Morning Post 25 April 1900.


At Greenwich Police Court yesterday the London Electric Supply Corporation (Limited) appeared to seven adjourned summonses at the instance of Thomas Allen Shaddick, the occupier of the "Dover Castle" public-house, Broadway, Deptford, for making default in supplying electrical energy to the premises. What was contended was that during the winter the company neglected to supply Deptford while they were supplying the west-end. The defence was that the default was due to "force majeure" - circumstances beyond the control of the company, and was caused by the failure of a contractor to supply boilers, and also to difficulties about coal supply. The magistrate reserved his decision.

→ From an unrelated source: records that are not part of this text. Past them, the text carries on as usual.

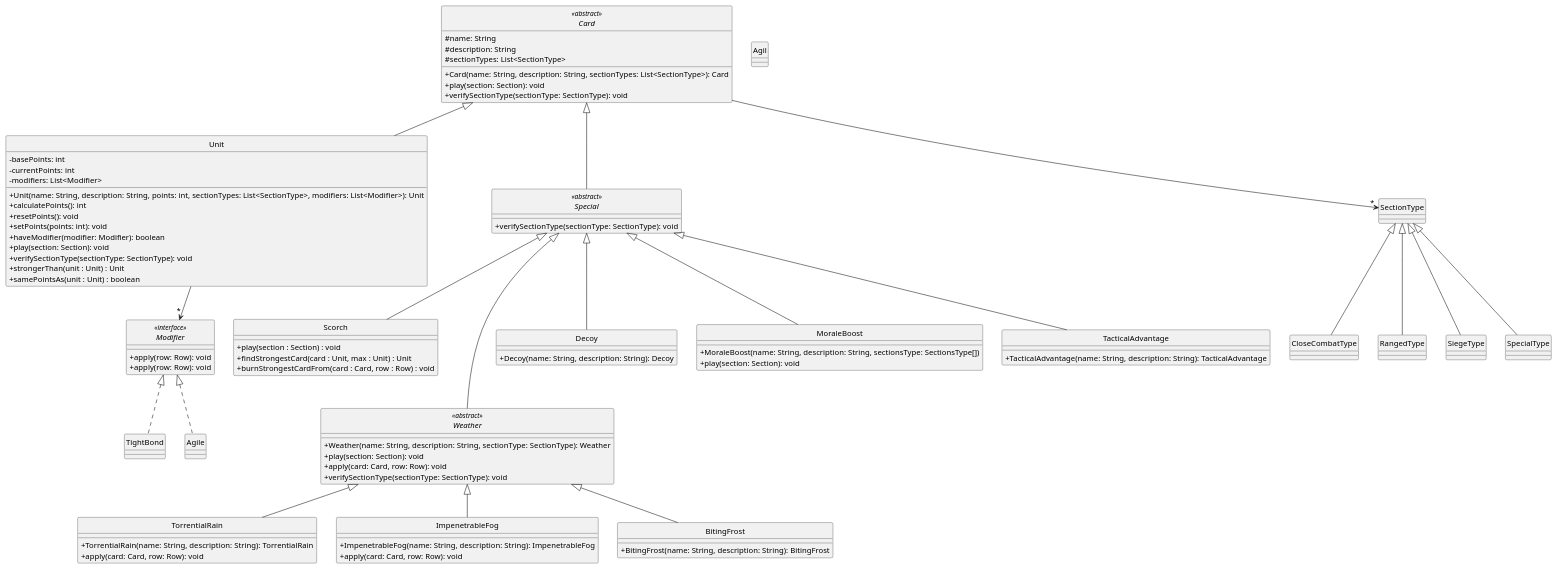
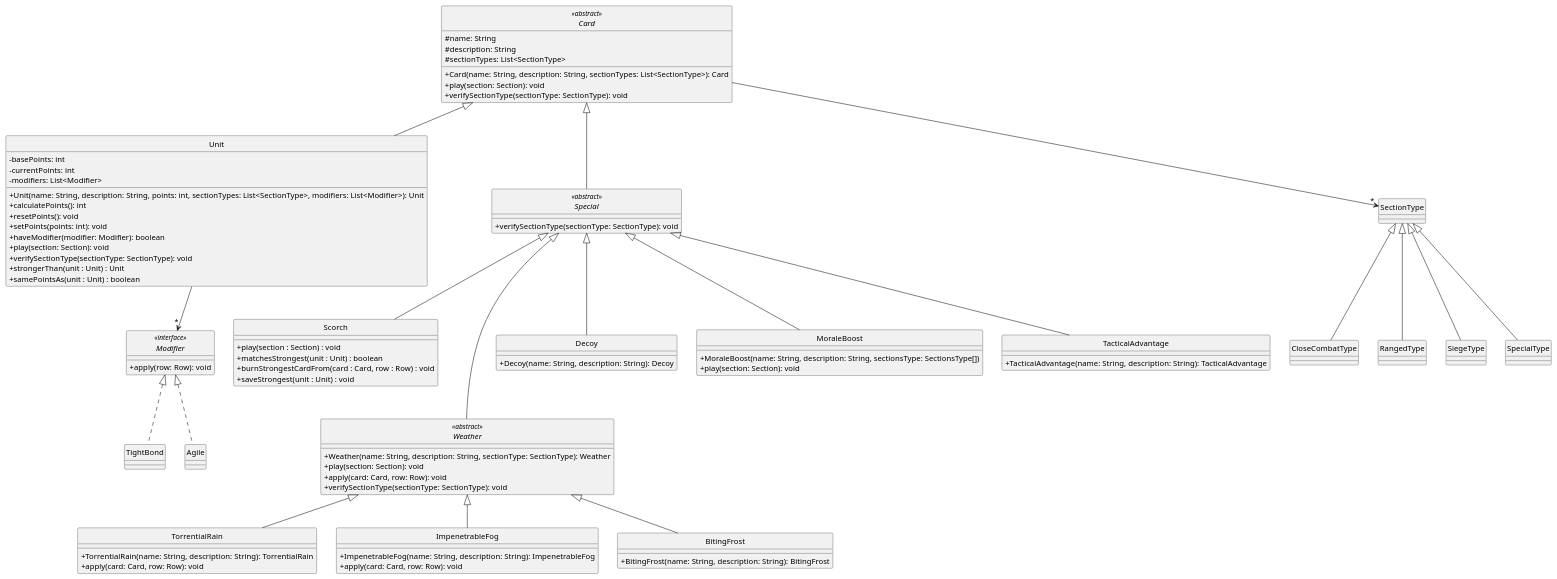
Before and after one commit to Yonhir/algo3_proyecto_base_tp2: the diagram in diagrams/classes/cards.plantuml, drawn with PlantUML. The commit also changed 4 other files, not shown here.

```diff
--- a/diagrams/classes/cards.plantuml
+++ b/diagrams/classes/cards.plantuml
@@ -1,128 +1,119 @@
 @startuml
 
 skinparam monochrome true
 hide circle
 skinparam classAttributeIconSize 0
 
 ' =====================
 ' CARD HIERARCHY
 ' =====================
 
 abstract class Card <<abstract>> {
   #name: String
   #description: String
   #sectionTypes: List<SectionType>
   +Card(name: String, description: String, sectionTypes: List<SectionType>): Card
   +play(section: Section): void
   +verifySectionType(sectionType: SectionType): void
 }
 
 class Unit {
   -basePoints: int
   -currentPoints: int
   -modifiers: List<Modifier>
   +Unit(name: String, description: String, points: int, sectionTypes: List<SectionType>, modifiers: List<Modifier>): Unit
   +calculatePoints(): int
   +resetPoints(): void
   +setPoints(points: int): void
   +haveModifier(modifier: Modifier): boolean
   +play(section: Section): void
   +verifySectionType(sectionType: SectionType): void
   +strongerThan(unit : Unit) : Unit
   +samePointsAs(unit : Unit) : boolean
 }
 
 abstract class Special <<abstract>> {
   +verifySectionType(sectionType: SectionType): void
 }
 
 class Scorch {
   +play(section : Section) : void
-  +findStrongestCard(card : Unit, max : Unit) : Unit
+  +matchesStrongest(unit : Unit) : boolean
   +burnStrongestCardFrom(card : Card, row : Row) : void
+  +saveStrongest(unit : Unit) : void
 }
 
 interface Modifier <<interface>> {
   +apply(row: Row): void
 }
 
 class TightBond {
 }
 
 class Agile {
 }
 
 abstract class Weather <<abstract>> {
   +Weather(name: String, description: String, sectionType: SectionType): Weather
   +play(section: Section): void
   +apply(card: Card, row: Row): void
   +verifySectionType(sectionType: SectionType): void
 }
 
 class TorrentialRain {
   +TorrentialRain(name: String, description: String): TorrentialRain
   +apply(card: Card, row: Row): void
 }
 
 class ImpenetrableFog {
   +ImpenetrableFog(name: String, description: String): ImpenetrableFog
   +apply(card: Card, row: Row): void
 }
 
 class BitingFrost {
   +BitingFrost(name: String, description: String): BitingFrost
 }
 
 class Decoy {
   +Decoy(name: String, description: String): Decoy
 }
 
 class MoraleBoost{
   +MoraleBoost(name: String, description: String, sectionsType: SectionsType[])
   +play(section: Section): void
 }
 
 class TacticalAdvantage {
   +TacticalAdvantage(name: String, description: String): TacticalAdvantage
 }
 
-interface Modifier <<interface>> {
-  +apply(row: Row): void
-}
-
-class TightBond {
-}
-
-class Agil {
-}
-
 ' =====================
 ' RELATIONSHIPS
 ' =====================
 
 Card <|-- Unit
 Card <|-- Special
 
 Card --> "*" SectionType
 
 SectionType <|-- CloseCombatType
 SectionType <|-- RangedType
 SectionType <|-- SiegeType
 SectionType <|-- SpecialType
 
 Unit --> "*" Modifier
 
 Modifier <|.. TightBond
 Modifier <|.. Agile
 
 Special <|-- Decoy
 Special <|-- TacticalAdvantage
 Special <|-- Scorch
 Special <|-- MoraleBoost
 Special <|--- Weather
 
 Weather <|-- TorrentialRain
 Weather <|-- ImpenetrableFog
 Weather <|-- BitingFrost
 
 @enduml
```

HOLFORD Thomas 1801-06+

PRESTON James 1840-48+

GILES James 1849+61+ (also waterman age 53 in 1861Census) Post Office Directory 1851

GUYER Jonathan to Jan/1863+

HUBBARD Anne Maria Jan/1863+

WALL William 1866-Mar/67+

RANDALL Joseph Mar/1867+

BATCHELOR James U 1871+ (age 43 in 1871Census)

LAUDER Emma Mrs 1874+

BELL Edward 1881-82+ (age 33 in 1881Census)

URRY George 1891+ (age 29 in 1891Census)

LOMAX Walter Thomas 1896+

BAXTER John to Nov/1897 Woolwich Gazette

STANDBROOK Alfred Henry Nov/1897+ Woolwich Gazette

SIMPSON Robert Wright 1901-08+



Post Office Directory 1851From the Post Office Directory 1851

Woolwich GazetteWoolwich Gazette


If anyone should have any further information, or indeed any pictures or photographs of the above licensed premises, please email:-